By Erum ILYAS, MD



When it comes to choosing the best aftershave, the best approach is to understand the goal. After a razor glides over the coarse hairs on the beard area, the skin gets inflamed and irritated leading to an higher risk of ingrown hairs. It helps to use a product that soothes the skin, brings down the inflammation and nourishes the skin with hydration.


For routine aftershaves I tend to recommend Aveeno Mens fragrance free after shave lotion. This product is soothing with oat and Shea butter. It nourishes and repairs the skin with petrolatum. And it is fragrance free making it less likely to irritate or inflamed freshly shaved skin.



Sensitive skin:

Aveeno after shave as mentioned above! Dry skin:

When men experience excess dryness in the beard area after shaving much of this is from irritation from the shave. Nivea sensitive post shave balm is great for excess dry skin. The vitamin E is hydrating and soothing in this product.


Acne prone skin:

If you have acne prone skin, I would suggest discussing your options with your dermatologist. This tends to be the result of folliculitis or infected hair follicles and is often best covered with a topical antibiotic as an aftershave for the short term.

Aging skin:

The most important consideration as we get older is to remember to use sunblock as well after shaving. I routinely see patients that have a spot in the beard area they assume is an ingrown hair that won’t heal and it turns out to be a basal cell skin cancer or squamous cell carcinoma. As soon as shaving is complete, it’s important to apply after shave to immediately soothe the skin.
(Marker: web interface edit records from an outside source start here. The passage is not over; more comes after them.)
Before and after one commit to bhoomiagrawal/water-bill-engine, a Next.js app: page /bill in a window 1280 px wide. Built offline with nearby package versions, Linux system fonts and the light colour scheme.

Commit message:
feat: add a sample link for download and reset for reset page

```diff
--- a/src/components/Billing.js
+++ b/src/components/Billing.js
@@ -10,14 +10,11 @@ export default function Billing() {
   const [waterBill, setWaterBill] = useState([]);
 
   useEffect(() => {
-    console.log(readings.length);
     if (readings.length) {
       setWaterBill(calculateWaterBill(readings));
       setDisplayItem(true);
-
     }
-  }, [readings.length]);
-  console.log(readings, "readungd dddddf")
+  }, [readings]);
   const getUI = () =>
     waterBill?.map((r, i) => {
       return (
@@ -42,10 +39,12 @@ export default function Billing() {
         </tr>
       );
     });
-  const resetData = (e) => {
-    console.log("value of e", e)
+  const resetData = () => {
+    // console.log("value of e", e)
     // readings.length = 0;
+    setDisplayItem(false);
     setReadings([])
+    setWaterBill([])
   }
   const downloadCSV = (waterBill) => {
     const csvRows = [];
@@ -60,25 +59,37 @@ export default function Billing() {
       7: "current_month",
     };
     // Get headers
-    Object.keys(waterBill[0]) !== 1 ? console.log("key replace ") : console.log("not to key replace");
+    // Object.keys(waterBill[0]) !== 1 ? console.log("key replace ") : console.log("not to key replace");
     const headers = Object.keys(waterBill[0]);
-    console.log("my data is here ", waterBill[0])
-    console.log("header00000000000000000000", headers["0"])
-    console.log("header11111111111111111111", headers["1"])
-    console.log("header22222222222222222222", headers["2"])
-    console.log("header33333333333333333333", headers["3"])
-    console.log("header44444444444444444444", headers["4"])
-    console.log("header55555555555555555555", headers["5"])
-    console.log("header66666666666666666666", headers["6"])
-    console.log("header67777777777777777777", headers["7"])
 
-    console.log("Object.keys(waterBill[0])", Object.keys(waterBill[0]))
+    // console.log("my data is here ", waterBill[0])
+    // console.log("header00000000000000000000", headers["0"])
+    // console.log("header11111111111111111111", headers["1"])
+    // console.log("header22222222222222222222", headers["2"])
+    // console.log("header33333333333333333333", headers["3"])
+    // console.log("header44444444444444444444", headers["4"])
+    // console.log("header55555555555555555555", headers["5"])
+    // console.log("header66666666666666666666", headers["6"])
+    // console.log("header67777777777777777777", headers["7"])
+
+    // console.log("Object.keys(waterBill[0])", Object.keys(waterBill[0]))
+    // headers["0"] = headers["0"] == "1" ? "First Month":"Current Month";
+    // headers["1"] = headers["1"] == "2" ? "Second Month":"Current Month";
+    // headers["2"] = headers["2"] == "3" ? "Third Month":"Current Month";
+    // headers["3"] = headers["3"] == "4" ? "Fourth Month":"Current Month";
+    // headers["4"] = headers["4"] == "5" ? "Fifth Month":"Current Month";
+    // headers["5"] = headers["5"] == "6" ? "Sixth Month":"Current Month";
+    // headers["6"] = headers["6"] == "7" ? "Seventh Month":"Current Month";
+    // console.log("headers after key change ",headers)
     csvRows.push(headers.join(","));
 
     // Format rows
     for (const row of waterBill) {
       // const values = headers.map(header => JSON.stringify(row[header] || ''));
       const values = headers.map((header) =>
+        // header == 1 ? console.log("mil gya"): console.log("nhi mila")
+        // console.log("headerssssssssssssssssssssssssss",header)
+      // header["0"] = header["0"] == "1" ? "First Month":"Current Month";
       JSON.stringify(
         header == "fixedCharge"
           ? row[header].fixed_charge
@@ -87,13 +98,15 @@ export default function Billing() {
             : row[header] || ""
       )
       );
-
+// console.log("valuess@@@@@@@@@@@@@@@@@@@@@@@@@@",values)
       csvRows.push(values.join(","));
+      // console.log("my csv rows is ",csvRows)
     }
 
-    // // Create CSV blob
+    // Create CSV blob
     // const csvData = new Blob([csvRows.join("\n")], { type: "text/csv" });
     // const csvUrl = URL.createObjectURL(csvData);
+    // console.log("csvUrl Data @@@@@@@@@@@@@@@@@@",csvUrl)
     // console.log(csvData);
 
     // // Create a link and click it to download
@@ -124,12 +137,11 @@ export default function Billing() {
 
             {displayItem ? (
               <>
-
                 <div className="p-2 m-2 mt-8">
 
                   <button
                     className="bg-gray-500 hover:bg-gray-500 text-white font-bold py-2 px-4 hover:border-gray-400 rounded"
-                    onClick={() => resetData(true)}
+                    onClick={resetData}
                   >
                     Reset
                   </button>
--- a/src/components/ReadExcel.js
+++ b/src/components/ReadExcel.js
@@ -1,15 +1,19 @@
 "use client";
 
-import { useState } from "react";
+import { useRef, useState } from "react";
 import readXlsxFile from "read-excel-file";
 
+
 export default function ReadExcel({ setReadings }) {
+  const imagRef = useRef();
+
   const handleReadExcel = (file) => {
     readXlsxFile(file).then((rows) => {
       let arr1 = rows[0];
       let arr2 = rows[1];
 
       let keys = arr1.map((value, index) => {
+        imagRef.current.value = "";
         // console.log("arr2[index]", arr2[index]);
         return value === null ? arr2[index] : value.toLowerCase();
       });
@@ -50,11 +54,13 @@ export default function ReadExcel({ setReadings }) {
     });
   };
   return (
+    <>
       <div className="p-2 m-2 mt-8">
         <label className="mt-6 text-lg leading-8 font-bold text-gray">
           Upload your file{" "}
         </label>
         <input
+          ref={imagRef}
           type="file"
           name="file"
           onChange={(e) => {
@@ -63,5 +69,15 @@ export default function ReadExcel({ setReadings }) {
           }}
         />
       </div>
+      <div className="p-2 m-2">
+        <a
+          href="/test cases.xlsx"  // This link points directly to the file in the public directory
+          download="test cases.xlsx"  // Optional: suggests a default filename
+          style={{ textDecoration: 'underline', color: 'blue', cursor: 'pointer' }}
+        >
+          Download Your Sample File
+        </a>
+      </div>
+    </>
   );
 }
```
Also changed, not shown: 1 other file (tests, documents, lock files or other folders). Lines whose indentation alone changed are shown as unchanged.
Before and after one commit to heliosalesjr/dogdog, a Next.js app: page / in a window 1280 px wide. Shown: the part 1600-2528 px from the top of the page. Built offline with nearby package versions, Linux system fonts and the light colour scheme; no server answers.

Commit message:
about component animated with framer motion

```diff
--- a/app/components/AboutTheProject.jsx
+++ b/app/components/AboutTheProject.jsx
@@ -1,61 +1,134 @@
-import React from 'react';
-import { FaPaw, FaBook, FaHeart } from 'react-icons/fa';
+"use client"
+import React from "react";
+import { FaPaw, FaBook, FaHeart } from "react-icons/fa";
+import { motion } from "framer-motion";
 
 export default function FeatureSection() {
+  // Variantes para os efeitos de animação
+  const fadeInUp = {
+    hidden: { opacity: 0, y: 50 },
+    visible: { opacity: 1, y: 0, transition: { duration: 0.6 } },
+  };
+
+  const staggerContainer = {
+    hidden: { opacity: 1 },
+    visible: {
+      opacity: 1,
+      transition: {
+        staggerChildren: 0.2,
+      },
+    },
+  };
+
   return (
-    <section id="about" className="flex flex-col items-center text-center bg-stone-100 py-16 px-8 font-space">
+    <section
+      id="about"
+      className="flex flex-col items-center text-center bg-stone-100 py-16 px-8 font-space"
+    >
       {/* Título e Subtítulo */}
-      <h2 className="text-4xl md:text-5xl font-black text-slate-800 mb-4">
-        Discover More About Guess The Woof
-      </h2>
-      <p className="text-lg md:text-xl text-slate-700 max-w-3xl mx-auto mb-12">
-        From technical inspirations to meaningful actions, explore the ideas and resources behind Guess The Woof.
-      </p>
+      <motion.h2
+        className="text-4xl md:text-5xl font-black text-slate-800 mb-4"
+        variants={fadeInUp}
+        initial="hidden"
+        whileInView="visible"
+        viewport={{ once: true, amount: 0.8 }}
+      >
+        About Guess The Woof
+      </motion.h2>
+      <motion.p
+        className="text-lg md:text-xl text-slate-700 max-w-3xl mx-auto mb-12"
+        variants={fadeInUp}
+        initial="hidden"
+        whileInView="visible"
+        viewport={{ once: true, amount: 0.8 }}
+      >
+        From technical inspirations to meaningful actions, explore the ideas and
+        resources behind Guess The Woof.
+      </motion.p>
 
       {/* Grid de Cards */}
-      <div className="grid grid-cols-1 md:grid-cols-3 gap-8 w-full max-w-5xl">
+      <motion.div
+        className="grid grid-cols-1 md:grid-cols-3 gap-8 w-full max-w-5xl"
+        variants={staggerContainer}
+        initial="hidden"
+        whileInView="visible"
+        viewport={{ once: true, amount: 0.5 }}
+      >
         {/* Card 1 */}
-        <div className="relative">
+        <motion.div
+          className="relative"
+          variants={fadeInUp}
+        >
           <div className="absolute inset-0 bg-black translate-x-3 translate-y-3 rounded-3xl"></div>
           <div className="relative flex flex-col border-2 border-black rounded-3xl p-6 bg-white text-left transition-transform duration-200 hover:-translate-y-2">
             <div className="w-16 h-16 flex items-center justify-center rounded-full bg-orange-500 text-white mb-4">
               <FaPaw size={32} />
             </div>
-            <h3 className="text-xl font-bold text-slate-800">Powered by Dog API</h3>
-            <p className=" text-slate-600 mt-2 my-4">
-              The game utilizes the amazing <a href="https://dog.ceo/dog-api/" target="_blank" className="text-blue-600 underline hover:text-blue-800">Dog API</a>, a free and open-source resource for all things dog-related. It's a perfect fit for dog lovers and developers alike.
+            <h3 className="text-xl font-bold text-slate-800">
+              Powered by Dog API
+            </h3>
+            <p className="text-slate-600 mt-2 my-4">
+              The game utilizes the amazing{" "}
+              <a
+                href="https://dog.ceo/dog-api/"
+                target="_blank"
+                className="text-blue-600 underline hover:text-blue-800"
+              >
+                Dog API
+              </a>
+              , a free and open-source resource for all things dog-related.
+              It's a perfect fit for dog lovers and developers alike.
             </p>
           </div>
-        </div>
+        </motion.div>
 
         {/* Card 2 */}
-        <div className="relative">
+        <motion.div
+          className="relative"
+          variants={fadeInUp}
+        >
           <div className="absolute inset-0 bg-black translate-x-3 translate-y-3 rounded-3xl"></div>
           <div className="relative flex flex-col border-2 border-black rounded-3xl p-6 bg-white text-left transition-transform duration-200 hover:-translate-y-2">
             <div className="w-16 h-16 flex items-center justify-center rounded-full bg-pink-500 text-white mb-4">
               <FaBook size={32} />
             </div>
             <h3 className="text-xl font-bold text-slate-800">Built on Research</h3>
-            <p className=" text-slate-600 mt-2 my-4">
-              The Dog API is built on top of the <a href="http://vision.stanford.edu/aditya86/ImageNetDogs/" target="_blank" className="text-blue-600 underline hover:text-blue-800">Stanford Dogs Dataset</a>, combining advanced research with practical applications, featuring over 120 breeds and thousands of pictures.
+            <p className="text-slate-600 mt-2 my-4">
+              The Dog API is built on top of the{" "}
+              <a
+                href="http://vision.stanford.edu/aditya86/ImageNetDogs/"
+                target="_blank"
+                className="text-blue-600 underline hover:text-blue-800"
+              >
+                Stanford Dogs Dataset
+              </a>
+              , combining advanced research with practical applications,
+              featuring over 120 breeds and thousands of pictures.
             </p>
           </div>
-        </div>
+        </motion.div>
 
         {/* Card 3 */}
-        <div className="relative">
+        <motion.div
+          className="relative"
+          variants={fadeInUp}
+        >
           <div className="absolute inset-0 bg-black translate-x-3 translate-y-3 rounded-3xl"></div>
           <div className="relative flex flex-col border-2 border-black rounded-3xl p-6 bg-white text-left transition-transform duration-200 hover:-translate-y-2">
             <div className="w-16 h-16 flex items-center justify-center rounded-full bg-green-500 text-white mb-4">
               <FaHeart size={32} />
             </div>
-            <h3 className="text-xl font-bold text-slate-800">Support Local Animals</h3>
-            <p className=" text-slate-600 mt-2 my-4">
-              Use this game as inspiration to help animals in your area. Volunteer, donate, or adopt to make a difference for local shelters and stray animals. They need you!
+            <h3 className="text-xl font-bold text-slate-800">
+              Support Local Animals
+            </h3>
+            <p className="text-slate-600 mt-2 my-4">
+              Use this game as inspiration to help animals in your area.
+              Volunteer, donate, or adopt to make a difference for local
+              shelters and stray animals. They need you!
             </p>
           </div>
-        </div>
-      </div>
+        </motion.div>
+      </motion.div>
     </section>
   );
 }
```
The key to a great shave is to get as close a shave as possible while taking care to avoid irritating or nicking the skin and minimizing the chances for ingrown hairs to develop.  The challenge with shaving is understanding the topography of the hair bearing areas.  Shaving hair is not like mowing the lawn on a baseball field!  Skin with thick coarse hairs is not a smooth surface studded with hairs that can be closely shaved easily.  Have you every seen a jelly spike ball?  Imagine a hair growing out of each spike.  Now, imagine taking a razor and trying to shave those hairs without nicking a spike and still getting a close shave.  Every time we shave, that is exactly what the topography of the skin  is like up close! Puts this daily routine into a little perspective! It’s best to shave when your skin is adequately hydrated- towards the end of a shower, not necessarily the beginning. Try to make sure the water temperature is not too hot to avoid the skin swelling around the hair follicle as your shave will not be as close as you like. If you tend to get recurrent ingrown hairs or inflamed it follicles, try out these steps: - wash with an antibacterial soap to reduce bacteria  around and in our hair follicles - change your razors routinely to avoid bacteria from building up on the blade that can spread bacteria into small nicks or cuts in your skin - consider using an antibacterial topical after shaving to reduce residual bacteria left on the skin after hair removal If persistent consider a trip to your dermatologist as a course of oral antibiotics and a prescription topical antibiotic may be your key to clearing your skin!


Read more as Dr ILYAS discusses this topic with NY Magazine!